● What needs to be done: Scan the entries for lines with the word "truth" and copy those lines.

● Records shown:
============================================================

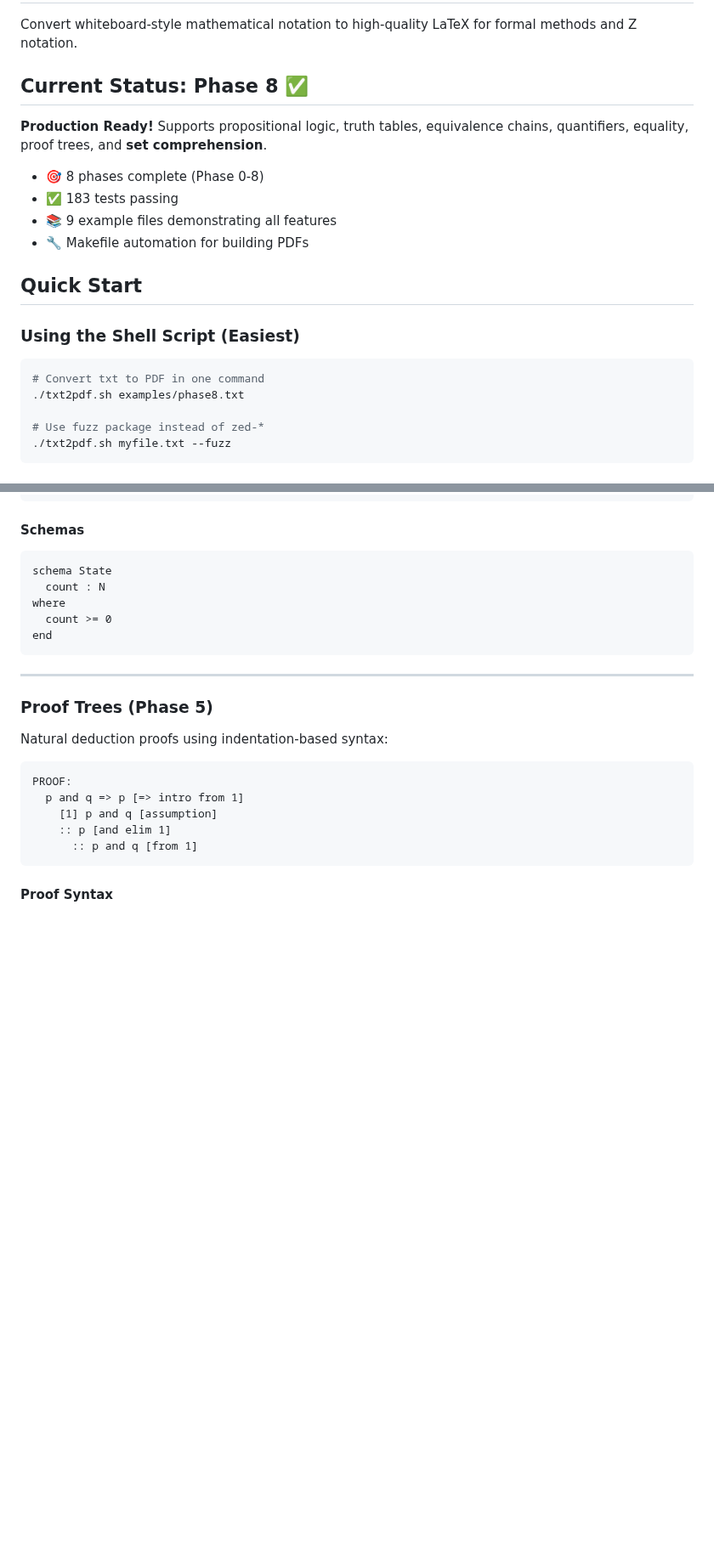
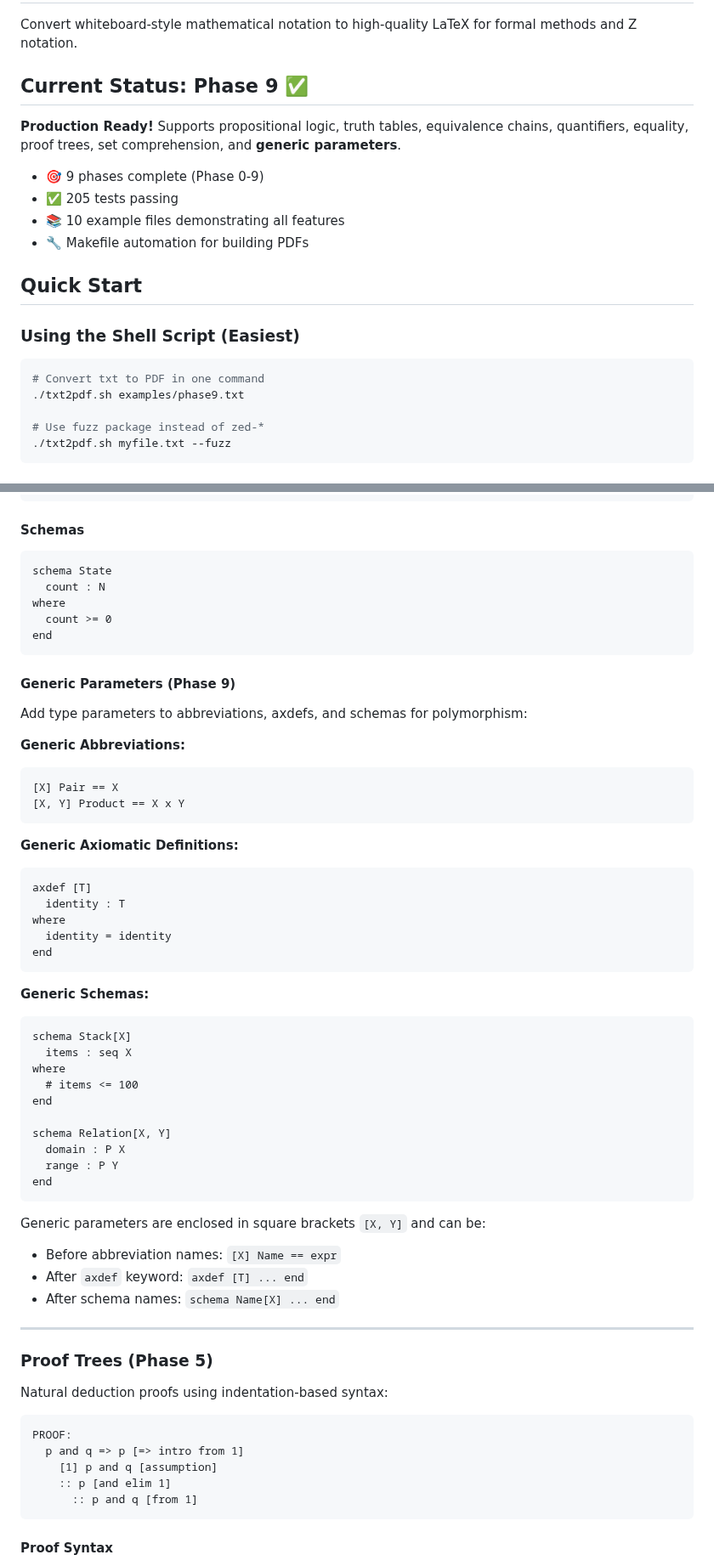
Before and after one commit to jmf-pobox/txt2tex, a Markdown page: README.md, 2 parts joined by grey strips. Shown at 85% size. Rendered like a GitHub page; blank space fills up the shorter version.

````diff
--- a/README.md
+++ b/README.md
@@ -2,13 +2,13 @@
 
 Convert whiteboard-style mathematical notation to high-quality LaTeX for formal methods and Z notation.
 
-## Current Status: Phase 8 ✅
+## Current Status: Phase 9 ✅
 
-**Production Ready!** Supports propositional logic, truth tables, equivalence chains, quantifiers, equality, proof trees, and **set comprehension**.
+**Production Ready!** Supports propositional logic, truth tables, equivalence chains, quantifiers, equality, proof trees, set comprehension, and **generic parameters**.
 
-- 🎯 8 phases complete (Phase 0-8)
-- ✅ 183 tests passing
-- 📚 9 example files demonstrating all features
+- 🎯 9 phases complete (Phase 0-9)
+- ✅ 205 tests passing
+- 📚 10 example files demonstrating all features
 - 🔧 Makefile automation for building PDFs
 
 ## Quick Start
@@ -17,7 +17,7 @@ Convert whiteboard-style mathematical notation to high-quality LaTeX for formal
 
 ```bash
 # Convert txt to PDF in one command
-./txt2pdf.sh examples/phase8.txt
+./txt2pdf.sh examples/phase9.txt
 
 # Use fuzz package instead of zed-*
 ./txt2pdf.sh myfile.txt --fuzz
@@ -270,6 +277,44 @@ where
 end
 ```
 
+#### Generic Parameters (Phase 9)
+
+Add type parameters to abbreviations, axdefs, and schemas for polymorphism:
+
+**Generic Abbreviations:**
+```
+[X] Pair == X
+[X, Y] Product == X x Y
+```
+
+**Generic Axiomatic Definitions:**
+```
+axdef [T]
+  identity : T
+where
+  identity = identity
+end
+```
+
+**Generic Schemas:**
+```
+schema Stack[X]
+  items : seq X
+where
+  # items <= 100
+end
+
+schema Relation[X, Y]
+  domain : P X
+  range : P Y
+end
+```
+
+Generic parameters are enclosed in square brackets `[X, Y]` and can be:
+- Before abbreviation names: `[X] Name == expr`
+- After `axdef` keyword: `axdef [T] ... end`
+- After schema names: `schema Name[X] ... end`
+
 ---
 
 ### Proof Trees (Phase 5)
````
Also changed, not shown: other parts of README.md (+32 -16 lines).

============================================================

● Output for this task:
-**Production Ready!** Supports propositional logic, truth tables, equivalence chains, quantifiers, equality, proof trees, and **set comprehension**.
+**Production Ready!** Supports propositional logic, truth tables, equivalence chains, quantifiers, equality, proof trees, set comprehension, and **generic parameters**.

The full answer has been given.